“We’re actually doing something we rarely do, which is announce a goal before we’ve completely figured out how to do it,” Apple’s Vice President of Environment, Policy and Social Initiatives and a former head of the EPA, Lisa Jackson, told VICE News during an exclusive visit to Apple’s environmental testing lab on Monday. “So we’re a little nervous, but we also think it’s really important, because as a sector we believe it’s where technology should be going.”

Now this is the Apple I like to see. Leveraging their cash and resources to do something good. This is a moon-shot project; one that they don’t know how to accomplish yet, but if they put their minds – and their money – to it, they might just be able to.

Don’t think there isn’t business sense here as well. There are probably new recycling technologies that need to be developed, and patented, and Apple could eventually turn this into big business. But it’s be great to see this happen.

To be honest, I’d also like see Apple’s products designed to last longer. I’d like computers than are upgradeable, and phones that are designed to be used for several years instead of just one or two. That would cut down on the environmental impact of these devices.

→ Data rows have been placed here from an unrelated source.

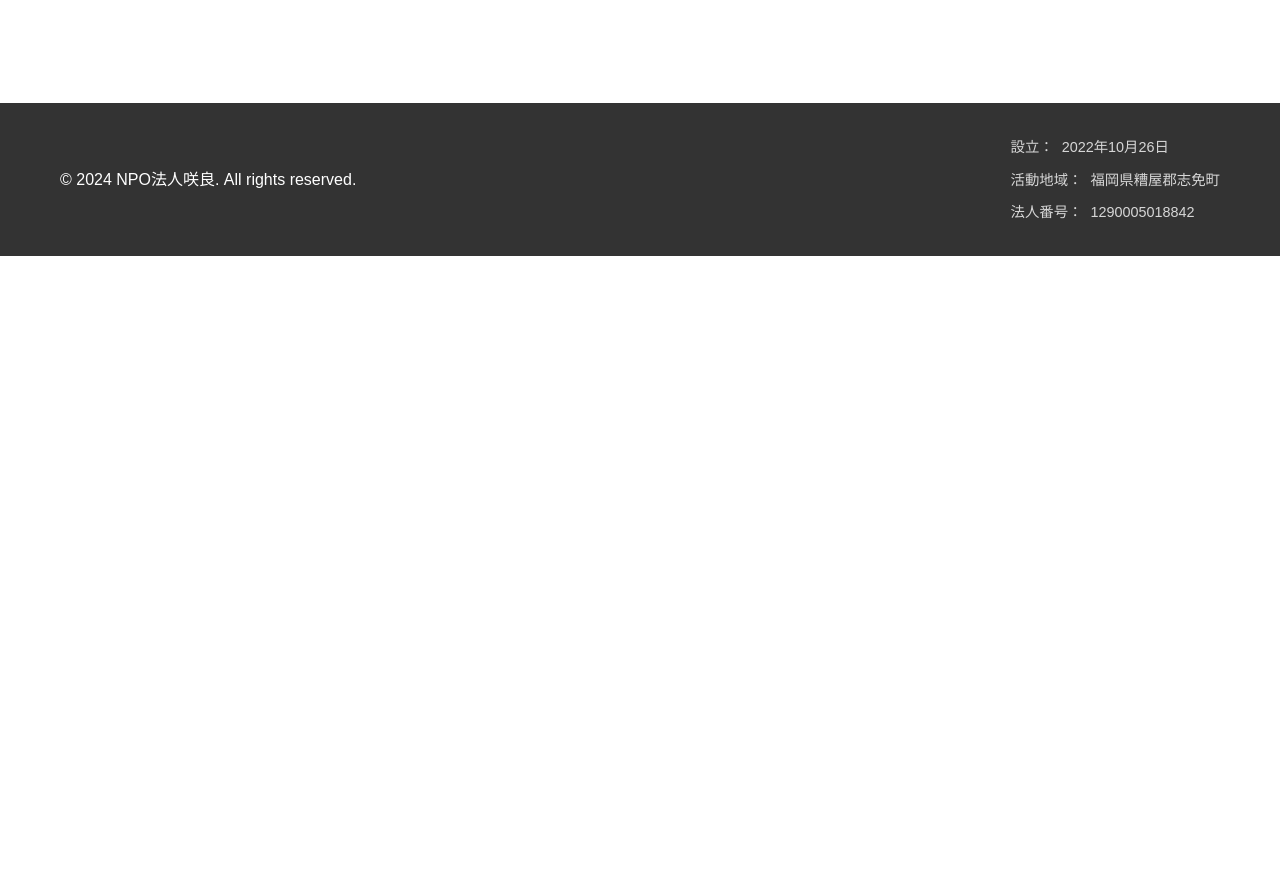
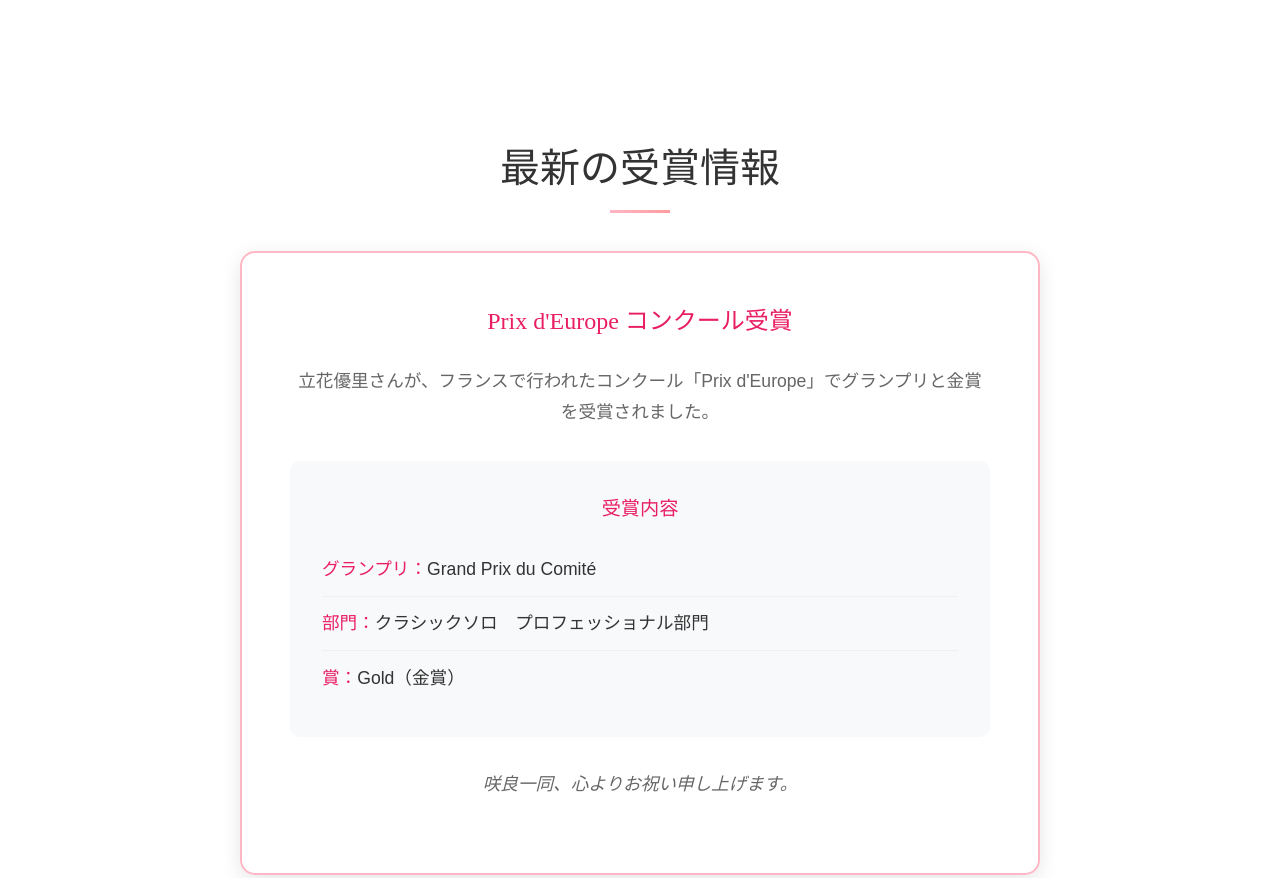
Before and after one commit to akadotani/npo-sakura, a plain HTML site: page support.html in a window 1280 px wide. Shown: the part 1860-2738 px from the top of the page. Before the commit the page ends 2116 px from the top, so only its background shows below. Drawn offline with Linux system fonts and the light colour scheme.

Commit message:
feat: add yuuri award.

```diff
--- a/assets/css/styles.css
+++ b/assets/css/styles.css
@@ -549,6 +549,82 @@ main {
     margin: 0 auto;
 }
 
+/* 受賞情報 */
+.award-content {
+    max-width: 800px;
+    margin: 0 auto;
+}
+
+.award-card {
+    background: rgba(255, 255, 255, 0.95);
+    padding: 3rem;
+    border-radius: 15px;
+    box-shadow: 0 5px 20px rgba(0,0,0,0.1);
+    backdrop-filter: blur(5px);
+    text-align: center;
+    border: 2px solid #ffb7c5;
+}
+
+.award-card h3 {
+    color: #e91e63;
+    margin-bottom: 1.5rem;
+    font-size: 1.5rem;
+    font-weight: 400;
+    font-family: 'Noto Serif JP', 'Hiragino Mincho ProN', 'Yu Mincho', 'Meiryo', serif;
+}
+
+.award-card p {
+    font-size: 1.1rem;
+    line-height: 1.8;
+    color: #666;
+    margin-bottom: 1.5rem;
+}
+
+.award-details {
+    background: rgba(248, 249, 250, 0.9);
+    padding: 2rem;
+    border-radius: 10px;
+    margin: 2rem 0;
+    text-align: left;
+}
+
+.award-details h4 {
+    color: #e91e63;
+    margin-bottom: 1rem;
+    font-size: 1.2rem;
+    font-weight: 400;
+    font-family: 'Noto Serif JP', 'Hiragino Mincho ProN', 'Yu Mincho', 'Meiryo', serif;
+    text-align: center;
+}
+
+.award-details ul {
+    list-style: none;
+    padding: 0;
+}
+
+.award-details li {
+    padding: 0.8rem 0;
+    border-bottom: 1px solid #f0f0f0;
+    font-size: 1.1rem;
+    line-height: 1.6;
+}
+
+.award-details li:last-child {
+    border-bottom: none;
+}
+
+.award-details strong {
+    color: #e91e63;
+    font-weight: 500;
+}
+
+.award-note {
+    font-style: italic;
+    color: #888;
+    font-size: 1rem;
+    margin-top: 2rem;
+}
+
 .support-intro {
     text-align: center;
     margin-bottom: 3rem;
--- a/support.html
+++ b/support.html
@@ -53,6 +53,27 @@
             </div>
         </section>
 
+        <section class="section">
+            <div class="container">
+                <h2>最新の受賞情報</h2>
+                <div class="award-content">
+                    <div class="award-card">
+                        <h3>Prix d'Europe コンクール受賞</h3>
+                        <p>立花優里さんが、フランスで行われたコンクール「Prix d'Europe」でグランプリと金賞を受賞されました。</p>
+                        <div class="award-details">
+                            <h4>受賞内容</h4>
+                            <ul>
+                                <li><strong>グランプリ：</strong>Grand Prix du Comité</li>
+                                <li><strong>部門：</strong>クラシックソロ　プロフェッショナル部門</li>
+                                <li><strong>賞：</strong>Gold（金賞）</li>
+                            </ul>
+                        </div>
+                        <p class="award-note">咲良一同、心よりお祝い申し上げます。</p>
+                    </div>
+                </div>
+            </div>
+        </section>
+
     </main>
     <div id="footer"></div>
     <script src="assets/js/include.js"></script>
```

Source: Apple promises to stop mining minerals to make iPhones — it just isn’t sure how yet – VICE News